Every line of the records that holds the word "import" should be copied.

[Content revision data]

▼▼▼

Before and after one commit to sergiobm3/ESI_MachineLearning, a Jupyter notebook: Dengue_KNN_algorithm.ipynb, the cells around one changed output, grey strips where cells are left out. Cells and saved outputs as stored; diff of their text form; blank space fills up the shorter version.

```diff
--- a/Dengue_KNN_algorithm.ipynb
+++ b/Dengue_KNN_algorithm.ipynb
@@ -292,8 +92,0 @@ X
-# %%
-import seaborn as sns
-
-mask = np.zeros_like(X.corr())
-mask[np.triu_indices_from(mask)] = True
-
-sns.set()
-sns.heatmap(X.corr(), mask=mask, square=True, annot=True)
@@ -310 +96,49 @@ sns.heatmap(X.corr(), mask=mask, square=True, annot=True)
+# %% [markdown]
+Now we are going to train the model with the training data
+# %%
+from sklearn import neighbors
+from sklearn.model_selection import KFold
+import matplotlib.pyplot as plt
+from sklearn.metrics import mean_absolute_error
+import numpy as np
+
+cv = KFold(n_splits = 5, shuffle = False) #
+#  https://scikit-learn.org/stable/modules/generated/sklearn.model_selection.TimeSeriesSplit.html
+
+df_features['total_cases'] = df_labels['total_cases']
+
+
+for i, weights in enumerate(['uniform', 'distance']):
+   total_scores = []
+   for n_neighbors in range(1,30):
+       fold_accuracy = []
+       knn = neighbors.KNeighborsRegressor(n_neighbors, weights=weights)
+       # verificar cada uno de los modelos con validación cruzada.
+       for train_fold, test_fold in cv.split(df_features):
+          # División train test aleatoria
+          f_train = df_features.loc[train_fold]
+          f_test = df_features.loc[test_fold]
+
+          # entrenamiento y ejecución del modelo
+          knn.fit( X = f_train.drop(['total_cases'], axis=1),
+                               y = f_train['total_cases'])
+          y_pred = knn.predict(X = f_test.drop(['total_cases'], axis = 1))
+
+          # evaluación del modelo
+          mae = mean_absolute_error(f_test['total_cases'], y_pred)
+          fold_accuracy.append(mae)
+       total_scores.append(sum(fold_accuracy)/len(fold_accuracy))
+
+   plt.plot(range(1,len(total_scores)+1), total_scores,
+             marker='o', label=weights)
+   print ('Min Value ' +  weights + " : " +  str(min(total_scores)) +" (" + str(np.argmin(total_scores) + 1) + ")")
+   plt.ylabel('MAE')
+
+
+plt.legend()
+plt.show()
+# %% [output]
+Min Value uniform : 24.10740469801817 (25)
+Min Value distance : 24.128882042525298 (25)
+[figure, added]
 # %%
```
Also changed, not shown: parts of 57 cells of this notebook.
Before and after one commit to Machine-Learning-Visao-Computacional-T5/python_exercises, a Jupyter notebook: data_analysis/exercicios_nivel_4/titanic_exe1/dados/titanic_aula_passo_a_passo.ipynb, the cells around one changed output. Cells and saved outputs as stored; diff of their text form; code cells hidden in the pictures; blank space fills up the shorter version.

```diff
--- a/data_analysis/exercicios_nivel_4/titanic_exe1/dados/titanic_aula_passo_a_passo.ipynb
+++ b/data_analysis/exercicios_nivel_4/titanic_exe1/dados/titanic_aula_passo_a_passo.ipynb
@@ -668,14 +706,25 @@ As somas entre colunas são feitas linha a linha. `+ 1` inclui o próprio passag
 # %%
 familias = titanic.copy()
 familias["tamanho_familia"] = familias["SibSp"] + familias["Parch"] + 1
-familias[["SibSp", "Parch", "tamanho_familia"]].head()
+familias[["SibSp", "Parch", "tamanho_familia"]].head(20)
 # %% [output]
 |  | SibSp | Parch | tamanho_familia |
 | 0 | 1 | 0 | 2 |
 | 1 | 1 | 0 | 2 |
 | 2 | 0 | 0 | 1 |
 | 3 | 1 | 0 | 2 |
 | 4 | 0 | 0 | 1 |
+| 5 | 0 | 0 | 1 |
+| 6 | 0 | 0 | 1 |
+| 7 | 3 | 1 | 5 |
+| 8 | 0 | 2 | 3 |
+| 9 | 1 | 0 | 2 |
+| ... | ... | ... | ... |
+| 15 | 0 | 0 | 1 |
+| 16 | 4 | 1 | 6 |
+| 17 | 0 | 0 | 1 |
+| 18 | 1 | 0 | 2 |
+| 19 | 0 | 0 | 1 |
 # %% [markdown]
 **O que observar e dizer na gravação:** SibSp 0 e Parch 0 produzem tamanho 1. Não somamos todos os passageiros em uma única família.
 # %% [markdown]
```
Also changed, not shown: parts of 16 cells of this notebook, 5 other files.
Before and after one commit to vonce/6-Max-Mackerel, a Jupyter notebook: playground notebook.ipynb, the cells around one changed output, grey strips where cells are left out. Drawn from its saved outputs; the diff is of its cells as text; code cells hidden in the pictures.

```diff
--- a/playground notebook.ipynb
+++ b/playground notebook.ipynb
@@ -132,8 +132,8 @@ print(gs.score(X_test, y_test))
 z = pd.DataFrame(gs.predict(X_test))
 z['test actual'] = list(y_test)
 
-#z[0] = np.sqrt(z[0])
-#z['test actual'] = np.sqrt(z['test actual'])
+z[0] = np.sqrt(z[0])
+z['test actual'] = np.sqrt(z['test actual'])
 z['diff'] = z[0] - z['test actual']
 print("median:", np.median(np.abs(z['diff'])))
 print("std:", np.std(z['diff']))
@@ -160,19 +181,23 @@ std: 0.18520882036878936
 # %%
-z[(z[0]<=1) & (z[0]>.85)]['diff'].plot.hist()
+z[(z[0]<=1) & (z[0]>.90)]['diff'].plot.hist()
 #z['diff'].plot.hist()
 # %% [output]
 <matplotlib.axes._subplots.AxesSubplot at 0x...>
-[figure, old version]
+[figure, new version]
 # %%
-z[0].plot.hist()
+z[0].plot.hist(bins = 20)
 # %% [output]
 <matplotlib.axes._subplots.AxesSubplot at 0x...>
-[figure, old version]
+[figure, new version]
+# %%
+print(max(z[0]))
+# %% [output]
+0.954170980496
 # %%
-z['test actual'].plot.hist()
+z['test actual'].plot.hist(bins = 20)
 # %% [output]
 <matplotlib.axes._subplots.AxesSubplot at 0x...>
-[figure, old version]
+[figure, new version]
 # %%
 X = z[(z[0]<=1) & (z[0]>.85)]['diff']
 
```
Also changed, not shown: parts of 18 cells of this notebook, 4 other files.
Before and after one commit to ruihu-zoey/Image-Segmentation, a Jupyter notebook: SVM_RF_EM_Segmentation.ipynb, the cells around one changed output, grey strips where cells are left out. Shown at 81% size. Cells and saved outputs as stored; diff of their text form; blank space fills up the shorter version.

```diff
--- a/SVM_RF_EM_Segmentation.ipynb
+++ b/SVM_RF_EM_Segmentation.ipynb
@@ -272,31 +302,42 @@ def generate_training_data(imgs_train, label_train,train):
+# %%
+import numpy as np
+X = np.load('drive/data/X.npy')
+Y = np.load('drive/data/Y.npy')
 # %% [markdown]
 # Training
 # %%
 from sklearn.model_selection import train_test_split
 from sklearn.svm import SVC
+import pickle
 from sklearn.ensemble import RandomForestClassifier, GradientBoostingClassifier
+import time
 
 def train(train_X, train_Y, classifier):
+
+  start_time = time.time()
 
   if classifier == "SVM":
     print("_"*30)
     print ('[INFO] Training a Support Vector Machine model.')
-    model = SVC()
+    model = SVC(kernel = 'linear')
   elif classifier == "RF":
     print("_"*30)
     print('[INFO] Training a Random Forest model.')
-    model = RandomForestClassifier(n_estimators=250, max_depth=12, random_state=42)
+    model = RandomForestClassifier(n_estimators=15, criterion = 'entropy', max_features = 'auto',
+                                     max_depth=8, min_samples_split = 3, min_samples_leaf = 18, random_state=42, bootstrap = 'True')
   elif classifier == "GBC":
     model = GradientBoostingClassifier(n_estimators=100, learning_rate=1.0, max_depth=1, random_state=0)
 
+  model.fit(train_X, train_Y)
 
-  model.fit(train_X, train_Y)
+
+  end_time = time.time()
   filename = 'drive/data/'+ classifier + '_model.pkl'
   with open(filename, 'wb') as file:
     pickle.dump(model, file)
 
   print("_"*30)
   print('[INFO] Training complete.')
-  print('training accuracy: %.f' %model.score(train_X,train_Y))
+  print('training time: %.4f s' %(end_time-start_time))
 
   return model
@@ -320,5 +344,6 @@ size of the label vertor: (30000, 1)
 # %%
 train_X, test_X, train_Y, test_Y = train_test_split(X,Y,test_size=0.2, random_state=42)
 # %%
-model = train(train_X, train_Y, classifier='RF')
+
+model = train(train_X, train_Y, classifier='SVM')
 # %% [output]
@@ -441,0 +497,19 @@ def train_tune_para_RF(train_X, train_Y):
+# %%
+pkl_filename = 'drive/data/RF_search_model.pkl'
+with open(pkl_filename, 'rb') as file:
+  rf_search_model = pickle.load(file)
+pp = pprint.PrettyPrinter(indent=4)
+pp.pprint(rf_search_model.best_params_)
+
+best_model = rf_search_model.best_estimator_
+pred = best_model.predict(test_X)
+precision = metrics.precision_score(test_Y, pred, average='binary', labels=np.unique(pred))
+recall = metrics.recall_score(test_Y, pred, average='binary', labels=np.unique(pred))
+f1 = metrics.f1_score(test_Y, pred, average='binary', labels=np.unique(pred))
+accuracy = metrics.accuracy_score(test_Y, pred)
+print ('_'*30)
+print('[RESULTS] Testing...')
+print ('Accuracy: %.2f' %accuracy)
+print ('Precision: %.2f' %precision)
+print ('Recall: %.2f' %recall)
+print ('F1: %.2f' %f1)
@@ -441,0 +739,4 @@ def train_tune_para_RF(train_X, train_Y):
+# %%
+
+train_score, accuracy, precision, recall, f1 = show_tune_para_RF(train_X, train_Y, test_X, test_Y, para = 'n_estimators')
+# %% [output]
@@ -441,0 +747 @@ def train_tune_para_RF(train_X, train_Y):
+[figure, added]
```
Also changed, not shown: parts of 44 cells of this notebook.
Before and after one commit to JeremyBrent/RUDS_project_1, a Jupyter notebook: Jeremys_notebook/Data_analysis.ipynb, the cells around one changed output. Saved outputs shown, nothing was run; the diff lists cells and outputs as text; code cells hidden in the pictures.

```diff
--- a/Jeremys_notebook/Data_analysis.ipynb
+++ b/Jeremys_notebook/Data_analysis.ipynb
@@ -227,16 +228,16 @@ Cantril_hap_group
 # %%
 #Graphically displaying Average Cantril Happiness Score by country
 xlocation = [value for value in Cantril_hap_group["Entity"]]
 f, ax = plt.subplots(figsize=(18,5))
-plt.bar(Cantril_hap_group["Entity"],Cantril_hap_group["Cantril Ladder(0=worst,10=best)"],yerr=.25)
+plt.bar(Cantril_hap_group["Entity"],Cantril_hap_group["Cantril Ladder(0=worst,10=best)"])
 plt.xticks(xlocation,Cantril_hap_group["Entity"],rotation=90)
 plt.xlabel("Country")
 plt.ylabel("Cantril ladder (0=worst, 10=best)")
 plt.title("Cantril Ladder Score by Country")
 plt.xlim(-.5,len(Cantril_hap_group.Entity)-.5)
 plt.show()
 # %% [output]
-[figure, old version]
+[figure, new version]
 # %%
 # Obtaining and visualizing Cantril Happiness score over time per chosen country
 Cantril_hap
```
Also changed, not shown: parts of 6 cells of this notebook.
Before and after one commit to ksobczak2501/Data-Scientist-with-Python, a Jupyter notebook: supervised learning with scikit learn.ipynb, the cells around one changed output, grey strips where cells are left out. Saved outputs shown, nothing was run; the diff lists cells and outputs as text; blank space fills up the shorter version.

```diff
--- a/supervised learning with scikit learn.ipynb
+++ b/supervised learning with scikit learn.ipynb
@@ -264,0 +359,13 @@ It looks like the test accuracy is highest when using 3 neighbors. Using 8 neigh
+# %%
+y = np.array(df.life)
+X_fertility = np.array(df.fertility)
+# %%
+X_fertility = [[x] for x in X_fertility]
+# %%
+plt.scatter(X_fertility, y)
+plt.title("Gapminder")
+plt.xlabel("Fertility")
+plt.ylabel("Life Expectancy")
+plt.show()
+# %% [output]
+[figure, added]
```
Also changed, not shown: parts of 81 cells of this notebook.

▲▲▲

» Expected answer
-import seaborn as sns
+from sklearn import neighbors
+from sklearn.model_selection import KFold
+import matplotlib.pyplot as plt
+from sklearn.metrics import mean_absolute_error
+import numpy as np
+import numpy as np
 from sklearn.model_selection import train_test_split
 from sklearn.svm import SVC
+import pickle
 from sklearn.ensemble import RandomForestClassifier, GradientBoostingClassifier
+import time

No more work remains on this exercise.